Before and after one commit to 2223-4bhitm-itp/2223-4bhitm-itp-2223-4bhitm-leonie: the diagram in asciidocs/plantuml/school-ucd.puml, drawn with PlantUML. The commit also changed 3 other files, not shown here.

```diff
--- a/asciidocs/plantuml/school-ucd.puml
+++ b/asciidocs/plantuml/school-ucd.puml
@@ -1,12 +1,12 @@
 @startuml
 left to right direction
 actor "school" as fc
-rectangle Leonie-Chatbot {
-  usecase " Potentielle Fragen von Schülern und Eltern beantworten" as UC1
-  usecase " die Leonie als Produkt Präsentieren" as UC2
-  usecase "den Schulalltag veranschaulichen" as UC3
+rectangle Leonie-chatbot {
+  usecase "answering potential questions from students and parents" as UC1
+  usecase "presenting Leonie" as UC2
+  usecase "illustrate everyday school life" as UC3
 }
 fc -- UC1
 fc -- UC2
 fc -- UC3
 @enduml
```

--

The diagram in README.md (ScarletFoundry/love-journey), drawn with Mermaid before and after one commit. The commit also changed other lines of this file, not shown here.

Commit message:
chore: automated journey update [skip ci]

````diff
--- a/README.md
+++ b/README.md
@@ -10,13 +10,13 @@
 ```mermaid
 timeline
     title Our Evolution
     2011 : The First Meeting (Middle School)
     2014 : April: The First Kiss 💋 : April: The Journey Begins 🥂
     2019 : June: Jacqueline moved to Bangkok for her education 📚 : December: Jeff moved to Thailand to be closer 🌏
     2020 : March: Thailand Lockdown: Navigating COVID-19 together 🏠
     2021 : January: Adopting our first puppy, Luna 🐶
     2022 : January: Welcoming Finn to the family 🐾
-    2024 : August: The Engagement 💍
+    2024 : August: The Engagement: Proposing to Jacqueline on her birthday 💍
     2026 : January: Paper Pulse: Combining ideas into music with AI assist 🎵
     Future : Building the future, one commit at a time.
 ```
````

==

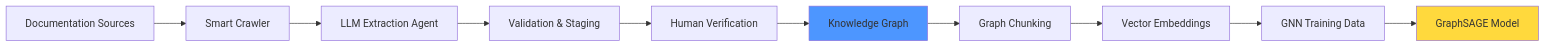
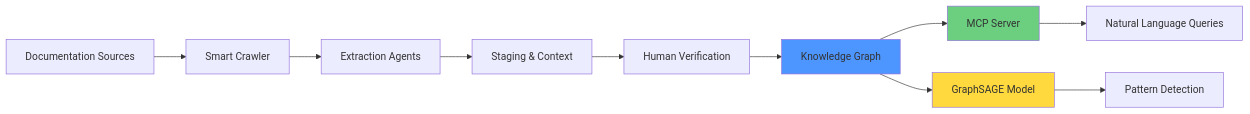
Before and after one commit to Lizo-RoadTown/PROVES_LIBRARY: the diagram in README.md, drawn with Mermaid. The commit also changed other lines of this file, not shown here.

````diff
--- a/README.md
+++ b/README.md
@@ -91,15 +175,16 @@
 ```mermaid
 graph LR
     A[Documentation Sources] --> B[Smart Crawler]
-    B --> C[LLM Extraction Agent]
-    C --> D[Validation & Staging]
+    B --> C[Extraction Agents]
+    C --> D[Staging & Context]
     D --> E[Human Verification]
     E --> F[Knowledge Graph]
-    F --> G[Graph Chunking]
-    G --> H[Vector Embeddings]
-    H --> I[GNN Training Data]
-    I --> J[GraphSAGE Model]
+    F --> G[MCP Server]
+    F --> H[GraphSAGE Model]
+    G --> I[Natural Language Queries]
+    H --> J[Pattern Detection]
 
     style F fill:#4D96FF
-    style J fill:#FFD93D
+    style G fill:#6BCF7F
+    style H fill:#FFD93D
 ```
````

__Your task__.
All lines above from the one containing "D --> E[Human Verification]" to the one containing "--> J[Pattern Detection]" must be repeated exactly, both lines included, and no others.

__Final answer__.
     D --> E[Human Verification]
     E --> F[Knowledge Graph]
-    F --> G[Graph Chunking]
-    G --> H[Vector Embeddings]
-    H --> I[GNN Training Data]
-    I --> J[GraphSAGE Model]
+    F --> G[MCP Server]
+    F --> H[GraphSAGE Model]
+    G --> I[Natural Language Queries]
+    H --> J[Pattern Detection]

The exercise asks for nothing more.